● MATERIAL FOR THE TASK:
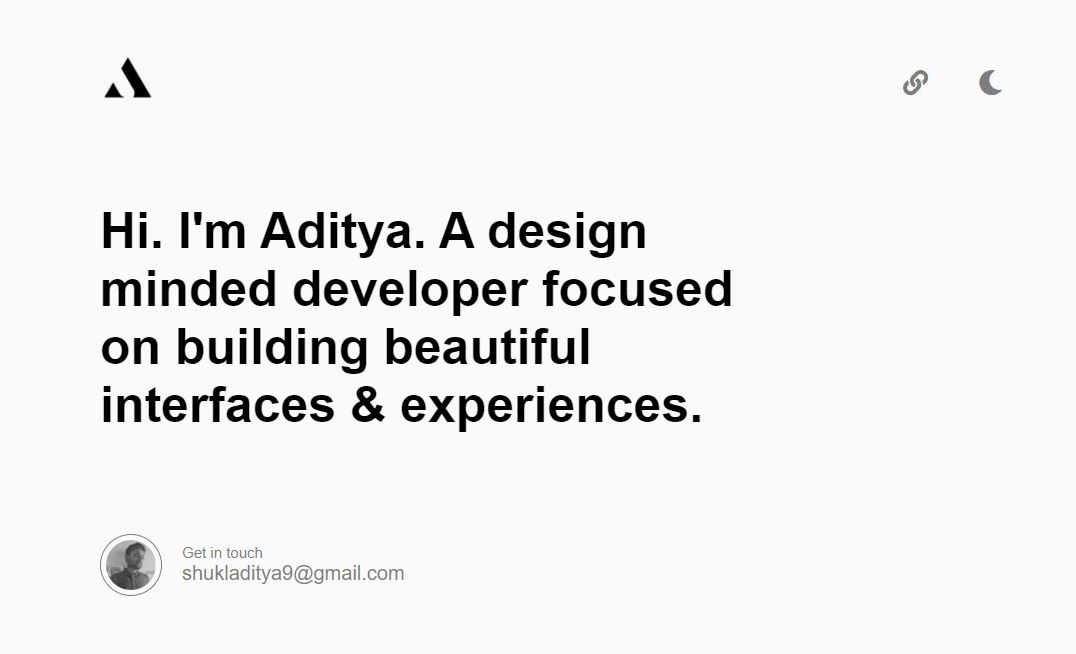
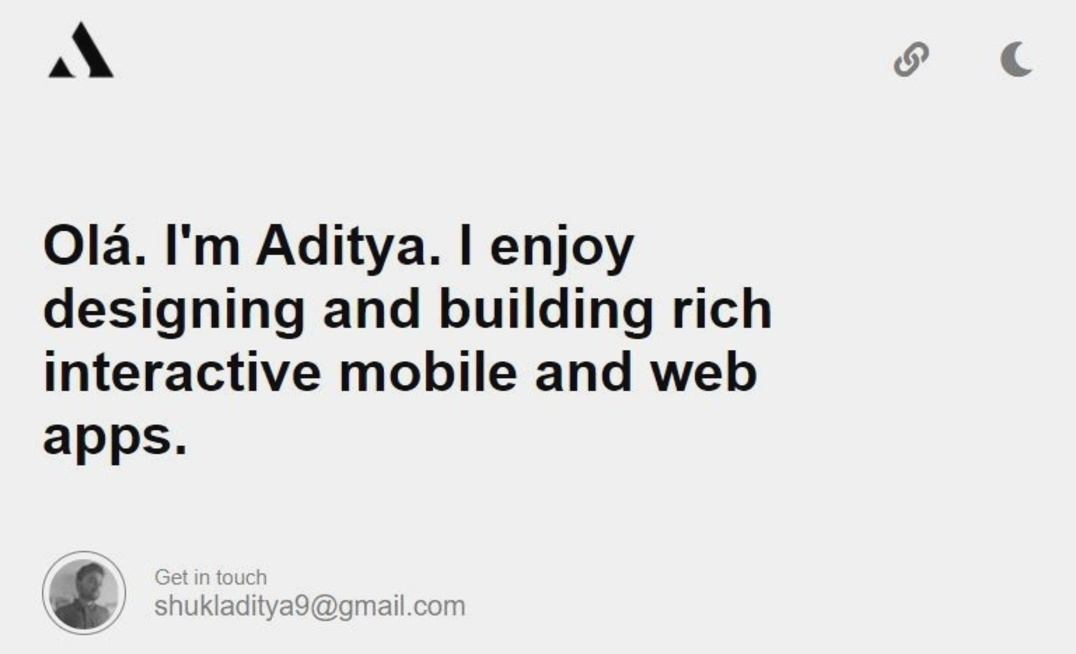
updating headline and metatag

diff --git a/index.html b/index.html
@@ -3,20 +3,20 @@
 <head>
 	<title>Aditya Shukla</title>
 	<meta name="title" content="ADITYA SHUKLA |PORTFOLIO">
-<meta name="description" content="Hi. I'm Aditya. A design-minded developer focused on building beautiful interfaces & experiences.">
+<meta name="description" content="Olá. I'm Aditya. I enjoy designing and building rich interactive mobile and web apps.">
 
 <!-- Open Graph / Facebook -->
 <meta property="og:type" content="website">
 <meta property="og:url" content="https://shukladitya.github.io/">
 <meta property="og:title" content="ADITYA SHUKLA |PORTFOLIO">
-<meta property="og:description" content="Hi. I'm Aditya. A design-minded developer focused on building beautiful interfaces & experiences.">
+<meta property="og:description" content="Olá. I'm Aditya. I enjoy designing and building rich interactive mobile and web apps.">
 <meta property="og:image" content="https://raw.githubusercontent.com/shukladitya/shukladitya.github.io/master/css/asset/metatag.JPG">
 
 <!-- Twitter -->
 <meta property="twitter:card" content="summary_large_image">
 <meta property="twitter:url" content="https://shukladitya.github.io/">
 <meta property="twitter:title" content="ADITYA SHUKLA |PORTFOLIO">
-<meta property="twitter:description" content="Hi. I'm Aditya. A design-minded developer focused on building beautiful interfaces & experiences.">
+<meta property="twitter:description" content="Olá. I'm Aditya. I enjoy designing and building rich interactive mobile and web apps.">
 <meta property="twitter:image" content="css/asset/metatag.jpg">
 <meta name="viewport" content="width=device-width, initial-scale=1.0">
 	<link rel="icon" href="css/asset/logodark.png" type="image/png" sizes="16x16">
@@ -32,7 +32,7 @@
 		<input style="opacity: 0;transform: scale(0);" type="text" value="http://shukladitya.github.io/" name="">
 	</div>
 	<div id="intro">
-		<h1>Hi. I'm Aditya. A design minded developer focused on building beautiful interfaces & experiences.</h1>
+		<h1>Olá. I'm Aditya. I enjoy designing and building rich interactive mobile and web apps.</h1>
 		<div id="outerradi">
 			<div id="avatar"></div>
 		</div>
---
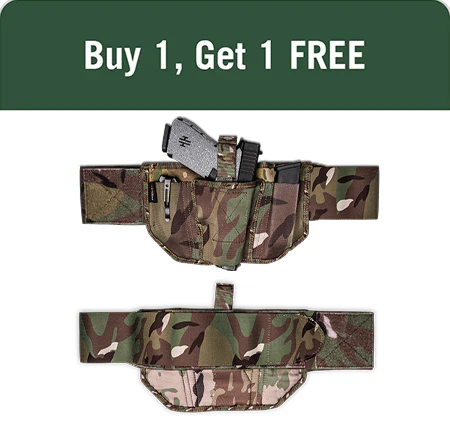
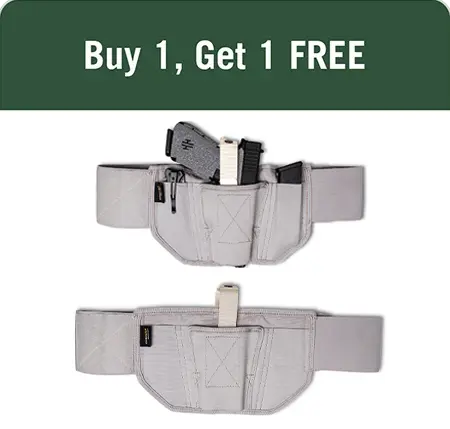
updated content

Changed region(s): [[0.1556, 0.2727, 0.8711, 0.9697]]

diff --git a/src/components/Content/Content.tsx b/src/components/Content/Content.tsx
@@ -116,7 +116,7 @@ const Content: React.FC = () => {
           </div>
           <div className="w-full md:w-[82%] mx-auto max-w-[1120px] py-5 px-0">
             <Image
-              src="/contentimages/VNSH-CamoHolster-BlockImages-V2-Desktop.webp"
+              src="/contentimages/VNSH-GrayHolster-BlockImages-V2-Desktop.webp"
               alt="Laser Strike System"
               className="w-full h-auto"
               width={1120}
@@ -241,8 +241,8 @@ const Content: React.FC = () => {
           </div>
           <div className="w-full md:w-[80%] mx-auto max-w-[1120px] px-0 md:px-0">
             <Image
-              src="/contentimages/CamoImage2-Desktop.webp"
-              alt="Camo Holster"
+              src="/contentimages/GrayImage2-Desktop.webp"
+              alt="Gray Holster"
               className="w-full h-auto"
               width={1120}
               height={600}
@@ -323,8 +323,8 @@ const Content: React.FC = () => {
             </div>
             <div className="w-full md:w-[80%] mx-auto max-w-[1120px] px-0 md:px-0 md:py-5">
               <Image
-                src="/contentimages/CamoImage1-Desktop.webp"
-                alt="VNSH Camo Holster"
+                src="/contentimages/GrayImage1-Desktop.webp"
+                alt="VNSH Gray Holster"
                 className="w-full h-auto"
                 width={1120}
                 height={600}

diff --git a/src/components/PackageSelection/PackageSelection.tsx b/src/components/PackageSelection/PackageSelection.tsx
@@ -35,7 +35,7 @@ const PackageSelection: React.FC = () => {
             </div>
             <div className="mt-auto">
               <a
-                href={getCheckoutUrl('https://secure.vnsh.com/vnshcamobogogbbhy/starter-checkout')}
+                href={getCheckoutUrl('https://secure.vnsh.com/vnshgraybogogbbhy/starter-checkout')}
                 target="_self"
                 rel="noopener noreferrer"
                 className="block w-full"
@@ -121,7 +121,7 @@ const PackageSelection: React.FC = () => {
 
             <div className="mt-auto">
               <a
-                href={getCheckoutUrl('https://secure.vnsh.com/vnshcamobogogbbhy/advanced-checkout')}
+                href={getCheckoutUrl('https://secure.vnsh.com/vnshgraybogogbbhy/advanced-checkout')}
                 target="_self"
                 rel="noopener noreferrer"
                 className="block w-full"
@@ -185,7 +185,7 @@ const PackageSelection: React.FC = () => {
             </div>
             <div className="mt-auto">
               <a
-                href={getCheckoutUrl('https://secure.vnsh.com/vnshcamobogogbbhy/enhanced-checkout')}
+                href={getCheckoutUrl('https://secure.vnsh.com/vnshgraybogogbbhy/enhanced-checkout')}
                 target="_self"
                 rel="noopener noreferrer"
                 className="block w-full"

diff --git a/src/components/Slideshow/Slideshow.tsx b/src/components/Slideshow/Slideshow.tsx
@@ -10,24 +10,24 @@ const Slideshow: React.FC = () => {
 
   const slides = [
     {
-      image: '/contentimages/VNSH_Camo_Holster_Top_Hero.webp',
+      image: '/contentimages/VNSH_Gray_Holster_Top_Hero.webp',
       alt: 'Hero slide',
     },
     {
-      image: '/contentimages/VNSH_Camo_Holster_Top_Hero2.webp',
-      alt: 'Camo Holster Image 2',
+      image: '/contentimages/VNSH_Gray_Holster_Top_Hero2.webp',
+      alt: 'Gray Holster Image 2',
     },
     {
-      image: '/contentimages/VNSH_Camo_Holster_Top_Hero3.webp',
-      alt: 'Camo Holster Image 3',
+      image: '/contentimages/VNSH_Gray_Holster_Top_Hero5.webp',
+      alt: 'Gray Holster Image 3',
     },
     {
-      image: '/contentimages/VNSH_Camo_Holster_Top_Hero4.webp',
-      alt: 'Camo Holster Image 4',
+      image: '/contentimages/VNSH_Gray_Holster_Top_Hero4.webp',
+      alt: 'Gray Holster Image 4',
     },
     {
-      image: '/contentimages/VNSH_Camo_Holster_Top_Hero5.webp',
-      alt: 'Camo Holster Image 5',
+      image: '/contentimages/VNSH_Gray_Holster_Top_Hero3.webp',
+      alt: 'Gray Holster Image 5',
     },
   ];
...
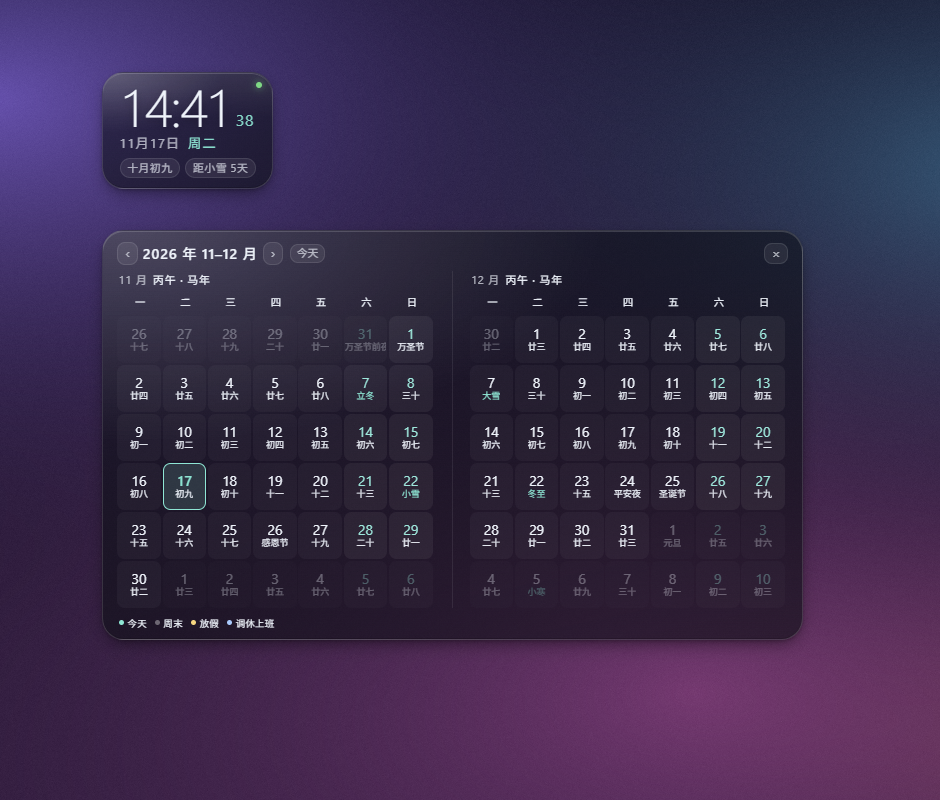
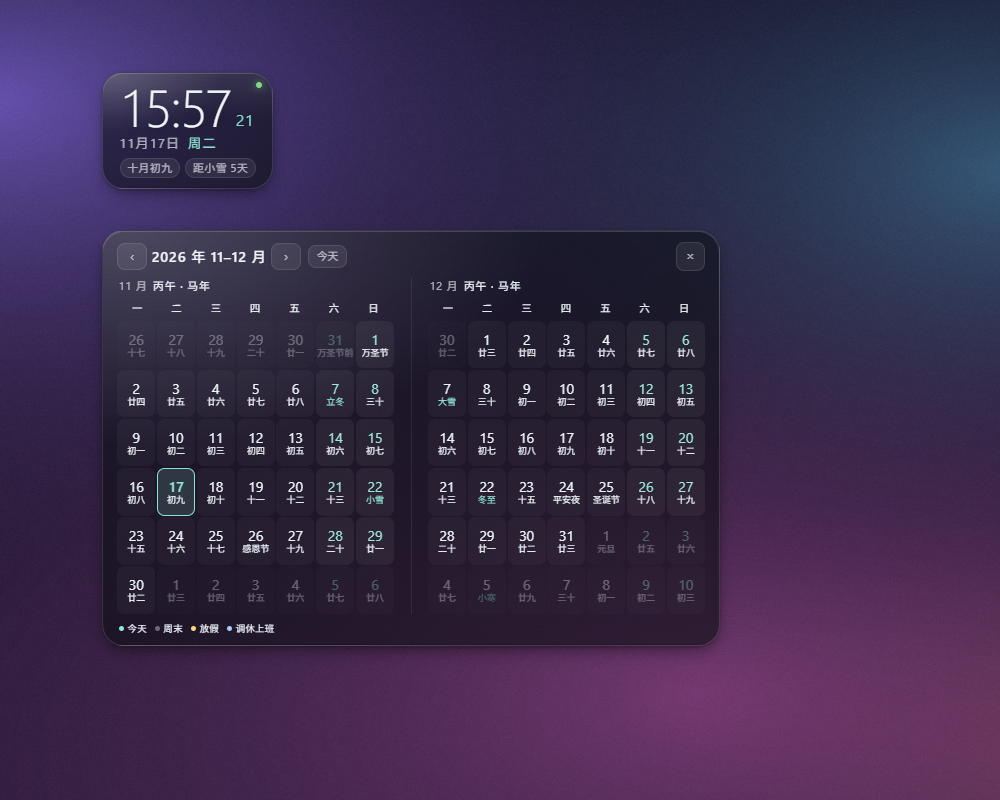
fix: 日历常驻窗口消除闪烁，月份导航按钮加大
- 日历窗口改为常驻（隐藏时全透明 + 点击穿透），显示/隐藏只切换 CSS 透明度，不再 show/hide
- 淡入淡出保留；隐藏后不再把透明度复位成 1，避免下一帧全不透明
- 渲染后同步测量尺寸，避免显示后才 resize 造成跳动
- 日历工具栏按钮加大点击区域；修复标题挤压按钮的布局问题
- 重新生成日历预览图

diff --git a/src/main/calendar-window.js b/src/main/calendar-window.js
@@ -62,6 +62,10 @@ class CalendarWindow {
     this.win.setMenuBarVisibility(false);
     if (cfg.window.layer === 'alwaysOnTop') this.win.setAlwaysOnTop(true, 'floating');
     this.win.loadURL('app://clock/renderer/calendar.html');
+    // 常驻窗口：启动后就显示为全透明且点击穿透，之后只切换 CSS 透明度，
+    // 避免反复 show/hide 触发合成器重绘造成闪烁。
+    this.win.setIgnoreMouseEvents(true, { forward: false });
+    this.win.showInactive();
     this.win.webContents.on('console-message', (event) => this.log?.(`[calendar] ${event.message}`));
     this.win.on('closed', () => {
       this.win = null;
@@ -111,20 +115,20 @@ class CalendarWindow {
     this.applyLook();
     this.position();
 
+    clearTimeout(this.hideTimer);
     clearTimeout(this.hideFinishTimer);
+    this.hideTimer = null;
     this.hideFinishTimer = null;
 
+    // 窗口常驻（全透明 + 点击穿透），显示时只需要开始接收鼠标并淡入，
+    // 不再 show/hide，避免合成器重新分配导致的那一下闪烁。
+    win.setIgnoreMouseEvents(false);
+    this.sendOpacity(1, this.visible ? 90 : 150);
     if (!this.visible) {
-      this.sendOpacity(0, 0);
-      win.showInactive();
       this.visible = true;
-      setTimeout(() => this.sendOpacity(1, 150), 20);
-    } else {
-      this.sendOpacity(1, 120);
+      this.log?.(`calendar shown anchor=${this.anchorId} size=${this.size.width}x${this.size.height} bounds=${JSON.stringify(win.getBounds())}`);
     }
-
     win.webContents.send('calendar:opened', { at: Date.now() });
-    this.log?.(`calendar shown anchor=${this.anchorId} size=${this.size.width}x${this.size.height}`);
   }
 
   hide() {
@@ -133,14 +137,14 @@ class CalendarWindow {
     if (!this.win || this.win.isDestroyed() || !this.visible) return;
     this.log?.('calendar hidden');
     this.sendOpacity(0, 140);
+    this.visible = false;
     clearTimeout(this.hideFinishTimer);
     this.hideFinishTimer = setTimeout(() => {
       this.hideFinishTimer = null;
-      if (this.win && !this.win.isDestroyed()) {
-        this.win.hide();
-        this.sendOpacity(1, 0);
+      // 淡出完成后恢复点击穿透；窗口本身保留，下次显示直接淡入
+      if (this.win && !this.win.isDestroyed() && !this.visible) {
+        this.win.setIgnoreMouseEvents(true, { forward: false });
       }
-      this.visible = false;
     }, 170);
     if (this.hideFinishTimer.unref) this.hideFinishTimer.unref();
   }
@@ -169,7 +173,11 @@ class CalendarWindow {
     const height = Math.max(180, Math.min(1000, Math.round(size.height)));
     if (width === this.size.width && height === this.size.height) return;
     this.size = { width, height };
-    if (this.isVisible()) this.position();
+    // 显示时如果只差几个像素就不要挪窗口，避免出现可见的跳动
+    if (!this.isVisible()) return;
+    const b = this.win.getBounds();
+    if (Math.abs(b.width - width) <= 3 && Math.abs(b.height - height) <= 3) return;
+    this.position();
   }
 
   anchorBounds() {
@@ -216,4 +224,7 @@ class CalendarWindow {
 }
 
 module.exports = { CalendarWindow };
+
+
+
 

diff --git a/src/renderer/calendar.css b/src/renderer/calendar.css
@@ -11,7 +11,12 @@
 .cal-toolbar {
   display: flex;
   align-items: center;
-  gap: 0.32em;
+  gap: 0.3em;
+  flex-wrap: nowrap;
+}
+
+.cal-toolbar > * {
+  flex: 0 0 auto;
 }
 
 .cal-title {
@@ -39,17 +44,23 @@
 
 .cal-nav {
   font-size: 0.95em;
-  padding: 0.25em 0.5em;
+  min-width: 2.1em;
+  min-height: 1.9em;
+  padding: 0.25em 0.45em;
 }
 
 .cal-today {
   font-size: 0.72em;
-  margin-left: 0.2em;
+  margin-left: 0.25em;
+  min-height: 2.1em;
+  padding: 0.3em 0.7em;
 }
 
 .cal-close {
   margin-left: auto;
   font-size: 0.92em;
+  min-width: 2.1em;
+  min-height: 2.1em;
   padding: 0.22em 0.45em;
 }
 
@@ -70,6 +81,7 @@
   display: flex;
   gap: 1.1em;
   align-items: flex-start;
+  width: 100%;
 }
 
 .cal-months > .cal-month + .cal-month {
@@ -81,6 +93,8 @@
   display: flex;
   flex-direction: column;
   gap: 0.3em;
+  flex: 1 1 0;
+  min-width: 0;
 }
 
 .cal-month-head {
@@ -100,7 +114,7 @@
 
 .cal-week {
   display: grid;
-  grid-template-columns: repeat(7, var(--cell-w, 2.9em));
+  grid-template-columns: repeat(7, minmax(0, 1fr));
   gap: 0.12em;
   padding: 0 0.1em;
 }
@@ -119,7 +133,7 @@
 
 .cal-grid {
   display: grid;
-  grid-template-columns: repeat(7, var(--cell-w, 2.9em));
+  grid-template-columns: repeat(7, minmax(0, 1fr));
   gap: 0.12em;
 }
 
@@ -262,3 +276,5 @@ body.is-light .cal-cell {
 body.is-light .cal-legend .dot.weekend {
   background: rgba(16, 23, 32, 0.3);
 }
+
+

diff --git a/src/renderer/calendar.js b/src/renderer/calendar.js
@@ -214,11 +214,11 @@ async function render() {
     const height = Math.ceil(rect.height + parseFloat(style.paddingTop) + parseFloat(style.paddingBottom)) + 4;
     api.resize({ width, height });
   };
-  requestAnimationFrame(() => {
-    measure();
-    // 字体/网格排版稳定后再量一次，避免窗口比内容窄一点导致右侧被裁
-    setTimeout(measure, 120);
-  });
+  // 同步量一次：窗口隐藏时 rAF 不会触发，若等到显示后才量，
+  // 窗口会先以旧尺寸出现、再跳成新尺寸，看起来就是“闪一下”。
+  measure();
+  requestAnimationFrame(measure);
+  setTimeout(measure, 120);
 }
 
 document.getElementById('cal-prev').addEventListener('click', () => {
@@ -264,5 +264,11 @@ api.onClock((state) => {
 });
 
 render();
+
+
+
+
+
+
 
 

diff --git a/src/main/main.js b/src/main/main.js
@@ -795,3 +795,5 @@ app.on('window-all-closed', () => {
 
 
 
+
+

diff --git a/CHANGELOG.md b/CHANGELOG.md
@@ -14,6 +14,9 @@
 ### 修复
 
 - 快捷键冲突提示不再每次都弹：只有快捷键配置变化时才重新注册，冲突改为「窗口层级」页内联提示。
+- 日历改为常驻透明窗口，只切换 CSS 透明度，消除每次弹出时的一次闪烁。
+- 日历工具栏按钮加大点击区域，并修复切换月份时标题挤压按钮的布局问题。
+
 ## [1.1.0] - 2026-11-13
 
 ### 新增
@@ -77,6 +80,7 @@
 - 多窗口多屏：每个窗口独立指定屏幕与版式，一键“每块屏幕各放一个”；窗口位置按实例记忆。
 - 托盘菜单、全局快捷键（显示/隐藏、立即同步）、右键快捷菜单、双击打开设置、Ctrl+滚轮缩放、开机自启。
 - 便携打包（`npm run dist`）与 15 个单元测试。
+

● ACTIVITY: What lines above hold the word "null"? List them all.

● SOLUTION:
       this.win = null;
+    this.hideTimer = null;
     this.hideFinishTimer = null;
       this.hideFinishTimer = null;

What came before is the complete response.